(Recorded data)
┌──
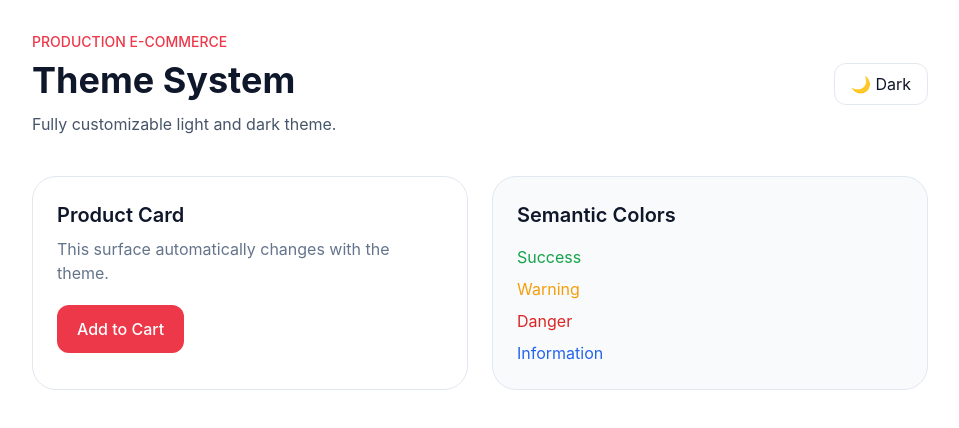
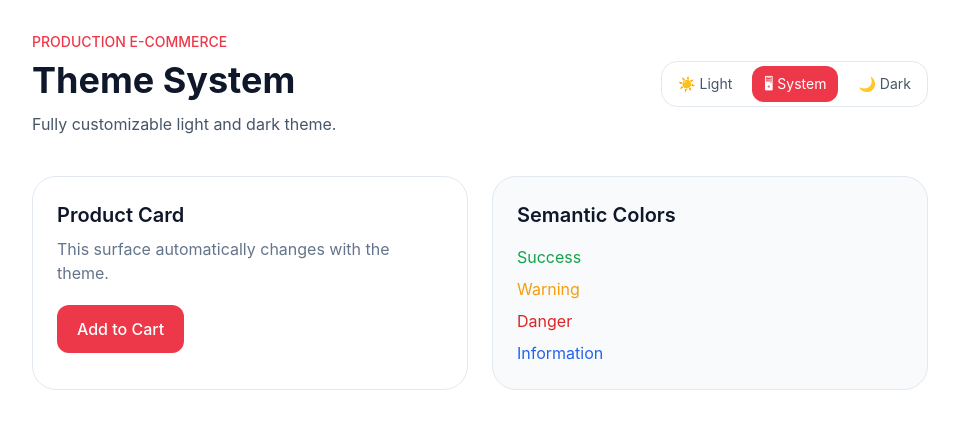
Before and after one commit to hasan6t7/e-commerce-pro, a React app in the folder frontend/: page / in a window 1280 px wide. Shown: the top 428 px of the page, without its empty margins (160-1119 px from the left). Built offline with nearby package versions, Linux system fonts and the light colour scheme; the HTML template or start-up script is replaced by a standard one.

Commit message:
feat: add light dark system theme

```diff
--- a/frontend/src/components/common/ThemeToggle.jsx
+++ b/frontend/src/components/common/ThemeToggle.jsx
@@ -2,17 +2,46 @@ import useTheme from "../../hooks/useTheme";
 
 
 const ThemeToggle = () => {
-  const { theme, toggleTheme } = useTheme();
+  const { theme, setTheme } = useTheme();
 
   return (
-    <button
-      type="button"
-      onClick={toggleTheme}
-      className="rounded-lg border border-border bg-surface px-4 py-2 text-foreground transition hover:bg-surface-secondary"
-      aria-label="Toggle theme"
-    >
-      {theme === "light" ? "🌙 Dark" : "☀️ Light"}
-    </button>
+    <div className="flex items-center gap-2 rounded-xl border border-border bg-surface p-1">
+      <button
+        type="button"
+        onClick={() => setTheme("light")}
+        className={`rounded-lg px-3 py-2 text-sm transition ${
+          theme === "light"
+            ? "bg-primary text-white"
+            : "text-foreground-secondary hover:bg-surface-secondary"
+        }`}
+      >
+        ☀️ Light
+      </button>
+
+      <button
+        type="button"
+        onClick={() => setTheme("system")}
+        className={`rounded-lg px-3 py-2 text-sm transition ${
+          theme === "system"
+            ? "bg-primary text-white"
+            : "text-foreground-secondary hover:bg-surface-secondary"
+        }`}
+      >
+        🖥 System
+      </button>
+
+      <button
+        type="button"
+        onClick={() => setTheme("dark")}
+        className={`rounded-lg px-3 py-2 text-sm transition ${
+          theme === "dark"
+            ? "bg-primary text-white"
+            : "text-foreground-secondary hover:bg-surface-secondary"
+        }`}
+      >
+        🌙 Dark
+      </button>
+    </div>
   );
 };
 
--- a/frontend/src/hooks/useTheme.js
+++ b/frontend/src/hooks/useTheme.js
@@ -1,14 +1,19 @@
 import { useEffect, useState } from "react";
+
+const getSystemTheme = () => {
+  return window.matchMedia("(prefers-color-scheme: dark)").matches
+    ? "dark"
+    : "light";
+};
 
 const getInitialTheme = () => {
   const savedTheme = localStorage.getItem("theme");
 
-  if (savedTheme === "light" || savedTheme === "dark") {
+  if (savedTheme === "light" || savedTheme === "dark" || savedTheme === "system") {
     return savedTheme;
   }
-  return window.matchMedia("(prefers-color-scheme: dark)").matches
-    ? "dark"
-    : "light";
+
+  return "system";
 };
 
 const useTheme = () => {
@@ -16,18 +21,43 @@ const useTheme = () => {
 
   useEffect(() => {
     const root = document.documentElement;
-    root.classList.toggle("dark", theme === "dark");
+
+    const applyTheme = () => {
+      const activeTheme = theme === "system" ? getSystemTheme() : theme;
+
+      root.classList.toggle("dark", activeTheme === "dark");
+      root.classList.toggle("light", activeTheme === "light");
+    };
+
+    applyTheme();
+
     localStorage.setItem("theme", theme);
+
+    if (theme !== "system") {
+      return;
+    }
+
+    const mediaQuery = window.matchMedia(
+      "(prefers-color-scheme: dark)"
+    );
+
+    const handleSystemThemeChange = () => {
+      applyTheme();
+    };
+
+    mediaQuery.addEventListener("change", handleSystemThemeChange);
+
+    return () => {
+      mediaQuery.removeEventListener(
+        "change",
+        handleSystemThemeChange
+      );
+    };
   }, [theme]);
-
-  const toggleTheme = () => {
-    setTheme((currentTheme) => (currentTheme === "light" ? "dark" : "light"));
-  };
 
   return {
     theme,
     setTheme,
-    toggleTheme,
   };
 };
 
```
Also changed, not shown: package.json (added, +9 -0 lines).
└──
┌──
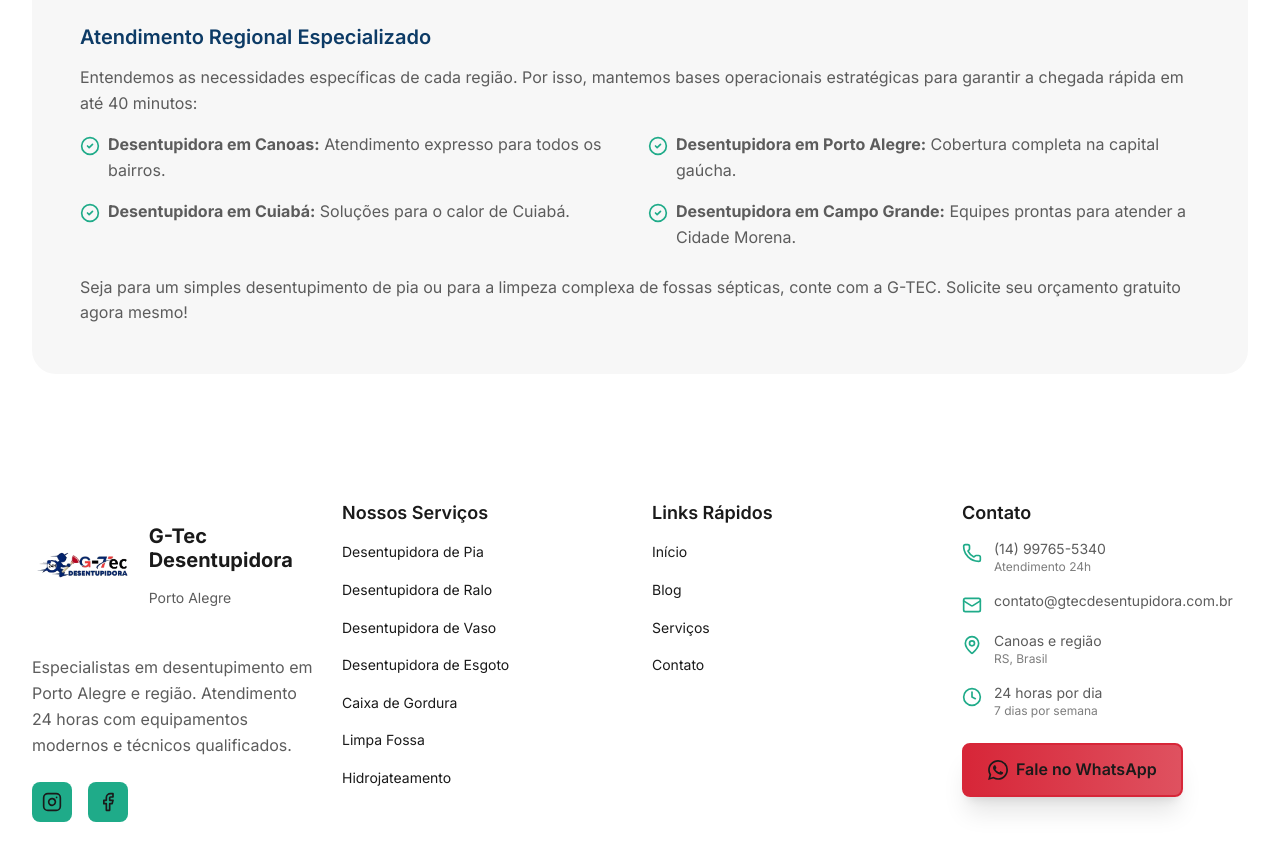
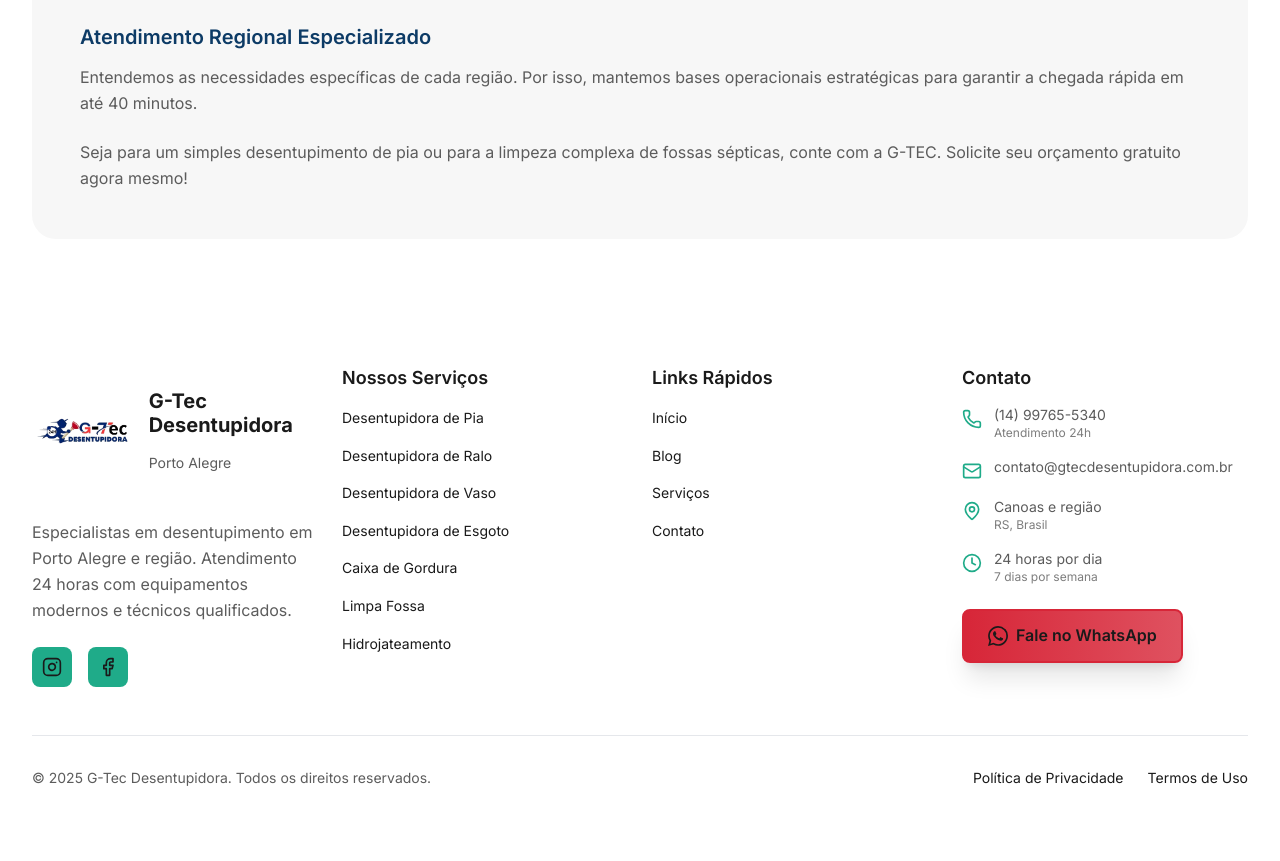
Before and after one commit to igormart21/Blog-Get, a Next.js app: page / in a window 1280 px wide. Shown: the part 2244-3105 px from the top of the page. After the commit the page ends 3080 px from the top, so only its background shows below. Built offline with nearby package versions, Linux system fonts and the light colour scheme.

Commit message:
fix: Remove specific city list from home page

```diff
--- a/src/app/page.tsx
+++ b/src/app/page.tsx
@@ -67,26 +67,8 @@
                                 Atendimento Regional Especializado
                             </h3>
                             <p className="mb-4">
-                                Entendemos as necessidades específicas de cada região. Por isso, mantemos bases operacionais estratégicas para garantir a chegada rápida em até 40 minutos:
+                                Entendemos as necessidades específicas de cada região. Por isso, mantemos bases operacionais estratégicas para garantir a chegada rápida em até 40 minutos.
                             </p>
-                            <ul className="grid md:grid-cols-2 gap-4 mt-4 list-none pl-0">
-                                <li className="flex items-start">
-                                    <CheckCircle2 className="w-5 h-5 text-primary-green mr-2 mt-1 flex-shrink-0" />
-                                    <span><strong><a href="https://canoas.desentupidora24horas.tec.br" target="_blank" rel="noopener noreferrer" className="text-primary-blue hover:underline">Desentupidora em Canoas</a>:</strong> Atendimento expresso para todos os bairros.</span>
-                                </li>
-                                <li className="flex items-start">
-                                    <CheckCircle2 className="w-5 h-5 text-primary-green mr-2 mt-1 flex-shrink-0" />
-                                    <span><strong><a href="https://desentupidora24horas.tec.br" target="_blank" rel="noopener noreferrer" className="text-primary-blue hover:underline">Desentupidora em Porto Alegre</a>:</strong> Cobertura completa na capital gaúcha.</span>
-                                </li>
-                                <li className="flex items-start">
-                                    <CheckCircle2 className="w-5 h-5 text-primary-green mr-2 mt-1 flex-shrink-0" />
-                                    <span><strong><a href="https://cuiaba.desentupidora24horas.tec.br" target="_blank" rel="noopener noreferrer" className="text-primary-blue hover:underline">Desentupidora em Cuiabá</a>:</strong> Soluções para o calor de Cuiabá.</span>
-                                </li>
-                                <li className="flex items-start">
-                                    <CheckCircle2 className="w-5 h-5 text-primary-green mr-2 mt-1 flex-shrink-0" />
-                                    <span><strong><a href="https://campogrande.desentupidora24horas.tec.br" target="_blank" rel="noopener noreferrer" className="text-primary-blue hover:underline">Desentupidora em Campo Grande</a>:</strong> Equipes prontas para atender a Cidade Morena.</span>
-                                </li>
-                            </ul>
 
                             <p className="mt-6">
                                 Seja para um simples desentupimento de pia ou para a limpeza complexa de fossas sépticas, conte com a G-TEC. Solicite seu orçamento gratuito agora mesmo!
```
└──
**ACTIVITY**
Search the entries for the word "setTheme". Copy every line where it occurs.

**WRITTEN RESPONSE**
+  const { theme, setTheme } = useTheme();
+        onClick={() => setTheme("light")}
+        onClick={() => setTheme("system")}
+        onClick={() => setTheme("dark")}
-    setTheme((currentTheme) => (currentTheme === "light" ? "dark" : "light"));
     setTheme,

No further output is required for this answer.